◆ ABOUT THIS TASK
Make a verbatim copy of the records; pictures stay out.

◆ DATA PROVIDED
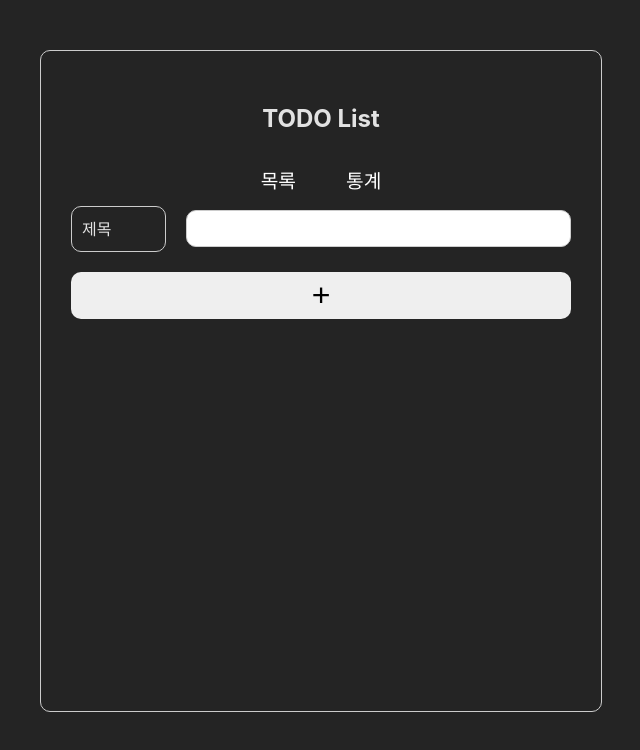
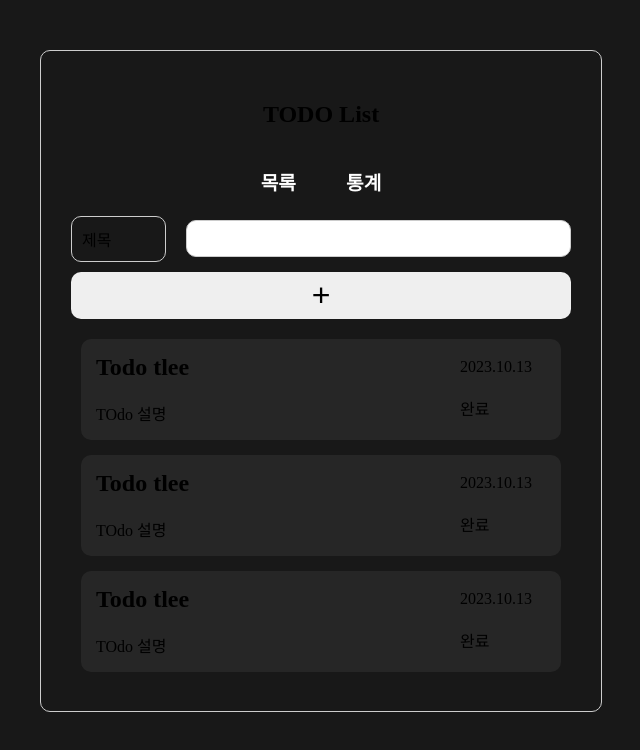
Before and after one commit to taejinii/vue-todolist, a Vue app: page / in a window 1280 px wide. Shown: the top 750 px of the page, without its empty margins (319-959 px from the left). Built offline with nearby package versions, Linux system fonts and the light colour scheme.

Commit message:
feat: TodoItem 레이아웃

```diff
--- a/src/App.vue
+++ b/src/App.vue
@@ -15,6 +15,9 @@
 
 <style scoped>
 .container {
+  display: flex;
+  flex-direction: column;
+  gap: 10px;
   width: 500px;
   height: 600px;
   border: 1px solid #cccccc;
--- a/src/components/main/AddTodoButton.vue
+++ b/src/components/main/AddTodoButton.vue
@@ -40,7 +40,6 @@ const handleInputMode = () => {
   border: none;
   padding: 5px;
   font-size: xx-large;
-  margin-top: 20px;
 }
 .input-mode-button:hover {
   background-color: rgba(82, 82, 89, 0.68);
--- /dev/null
+++ b/src/components/main/TodoItem.vue
@@ -0,0 +1,50 @@
+<script setup></script>
+
+<template>
+  <div class="todo-item">
+    <div class="todo-text-section">
+      <span class="todo-text todo-title">Todo tlee</span>
+      <span class="todo-text">TOdo 설명</span>
+    </div>
+    <div class="todo-status-section">
+      <span
+        >{{ new Date().getFullYear() }}.{{ new Date().getMonth() }}.{{
+          new Date().getDate()
+        }}
+      </span>
+      <span>완료</span>
+    </div>
+  </div>
+</template>
+
+<style scoped>
+.todo-item {
+  display: flex;
+  align-items: center;
+  gap: 20px;
+  padding: 15px;
+  border-radius: 10px;
+  background-color: #262626;
+}
+.todo-text-section,
+.todo-status-section {
+  display: flex;
+  flex-direction: column;
+  gap: 20px;
+}
+.todo-text-section {
+  width: 80%;
+}
+.todo-status-section {
+  width: 20%;
+}
+.todo-text {
+  text-overflow: ellipsis;
+  white-space: nowrap;
+  overflow: hidden;
+}
+.todo-title {
+  font-size: x-large;
+  font-weight: bold;
+}
+</style>
--- a/src/style.css
+++ b/src/style.css
@@ -1,22 +1,4 @@
 :root {
-  font-family: Inter, system-ui, Avenir, Helvetica, Arial, sans-serif;
-  line-height: 1.5;
-  font-weight: 400;
-
   color-scheme: light dark;
-  color: rgba(255, 255, 255, 0.87);
-  background-color: #242424;
-
-  font-synthesis: none;
-  text-rendering: optimizeLegibility;
-  -webkit-font-smoothing: antialiased;
-  -moz-osx-font-smoothing: grayscale;
-  -webkit-text-size-adjust: 100%;
+  background-color: #181818;
 }
-
-/* #app {
-  max-width: 1280px;
-  margin: 0 auto;
-  padding: 2rem;
-  text-align: center;
-} */
--- a/src/views/MainView.vue
+++ b/src/views/MainView.vue
@@ -2,6 +2,7 @@
 import SearchTodoInput from "../components/main/SearchTodoInput.vue";
 import TodoCategory from "../components/main/TodoCategory.vue";
 import AddTodoButton from "../components/main/AddTodoButton.vue";
+import TodoItem from "../components/main/TodoItem.vue";
 </script>
 
 <template>
@@ -10,6 +11,9 @@ import AddTodoButton from "../components/main/AddTodoButton.vue";
     <SearchTodoInput />
   </div>
   <AddTodoButton />
+  <ul>
+    <TodoItem v-for="n in 20" />
+  </ul>
 </template>
 
 <style scoped>
@@ -19,4 +23,15 @@ import AddTodoButton from "../components/main/AddTodoButton.vue";
   align-items: center;
   gap: 20px;
 }
+ul {
+  display: flex;
+  flex-direction: column;
+  gap: 15px;
+
+  list-style: none;
+  padding: 10px;
+  margin: 0;
+  overflow-y: auto;
+  flex: 1;
+}
 </style>
```
Also changed, not shown: src/components/main/SearchTodoInput.vue (+2 -5 lines).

◆ THE COMPLETED TASK
Before and after one commit to taejinii/vue-todolist, a Vue app: page / in a window 1280 px wide. Shown: the top 750 px of the page, without its empty margins (319-959 px from the left). Built offline with nearby package versions, Linux system fonts and the light colour scheme.

Commit message:
feat: TodoItem 레이아웃

```diff
--- a/src/App.vue
+++ b/src/App.vue
@@ -15,6 +15,9 @@
 
 <style scoped>
 .container {
+  display: flex;
+  flex-direction: column;
+  gap: 10px;
   width: 500px;
   height: 600px;
   border: 1px solid #cccccc;
--- a/src/components/main/AddTodoButton.vue
+++ b/src/components/main/AddTodoButton.vue
@@ -40,7 +40,6 @@ const handleInputMode = () => {
   border: none;
   padding: 5px;
   font-size: xx-large;
-  margin-top: 20px;
 }
 .input-mode-button:hover {
   background-color: rgba(82, 82, 89, 0.68);
--- /dev/null
+++ b/src/components/main/TodoItem.vue
@@ -0,0 +1,50 @@
+<script setup></script>
+
+<template>
+  <div class="todo-item">
+    <div class="todo-text-section">
+      <span class="todo-text todo-title">Todo tlee</span>
+      <span class="todo-text">TOdo 설명</span>
+    </div>
+    <div class="todo-status-section">
+      <span
+        >{{ new Date().getFullYear() }}.{{ new Date().getMonth() }}.{{
+          new Date().getDate()
+        }}
+      </span>
+      <span>완료</span>
+    </div>
+  </div>
+</template>
+
+<style scoped>
+.todo-item {
+  display: flex;
+  align-items: center;
+  gap: 20px;
+  padding: 15px;
+  border-radius: 10px;
+  background-color: #262626;
+}
+.todo-text-section,
+.todo-status-section {
+  display: flex;
+  flex-direction: column;
+  gap: 20px;
+}
+.todo-text-section {
+  width: 80%;
+}
+.todo-status-section {
+  width: 20%;
+}
+.todo-text {
+  text-overflow: ellipsis;
+  white-space: nowrap;
+  overflow: hidden;
+}
+.todo-title {
+  font-size: x-large;
+  font-weight: bold;
+}
+</style>
--- a/src/style.css
+++ b/src/style.css
@@ -1,22 +1,4 @@
 :root {
-  font-family: Inter, system-ui, Avenir, Helvetica, Arial, sans-serif;
-  line-height: 1.5;
-  font-weight: 400;
-
   color-scheme: light dark;
-  color: rgba(255, 255, 255, 0.87);
-  background-color: #242424;
-
-  font-synthesis: none;
-  text-rendering: optimizeLegibility;
-  -webkit-font-smoothing: antialiased;
-  -moz-osx-font-smoothing: grayscale;
-  -webkit-text-size-adjust: 100%;
+  background-color: #181818;
 }
-
-/* #app {
-  max-width: 1280px;
-  margin: 0 auto;
-  padding: 2rem;
-  text-align: center;
-} */
--- a/src/views/MainView.vue
+++ b/src/views/MainView.vue
@@ -2,6 +2,7 @@
 import SearchTodoInput from "../components/main/SearchTodoInput.vue";
 import TodoCategory from "../components/main/TodoCategory.vue";
 import AddTodoButton from "../components/main/AddTodoButton.vue";
+import TodoItem from "../components/main/TodoItem.vue";
 </script>
 
 <template>
@@ -10,6 +11,9 @@ import AddTodoButton from "../components/main/AddTodoButton.vue";
     <SearchTodoInput />
   </div>
   <AddTodoButton />
+  <ul>
+    <TodoItem v-for="n in 20" />
+  </ul>
 </template>
 
 <style scoped>
@@ -19,4 +23,15 @@ import AddTodoButton from "../components/main/AddTodoButton.vue";
   align-items: center;
   gap: 20px;
 }
+ul {
+  display: flex;
+  flex-direction: column;
+  gap: 15px;
+
+  list-style: none;
+  padding: 10px;
+  margin: 0;
+  overflow-y: auto;
+  flex: 1;
+}
 </style>
```
Also changed, not shown: src/components/main/SearchTodoInput.vue (+2 -5 lines).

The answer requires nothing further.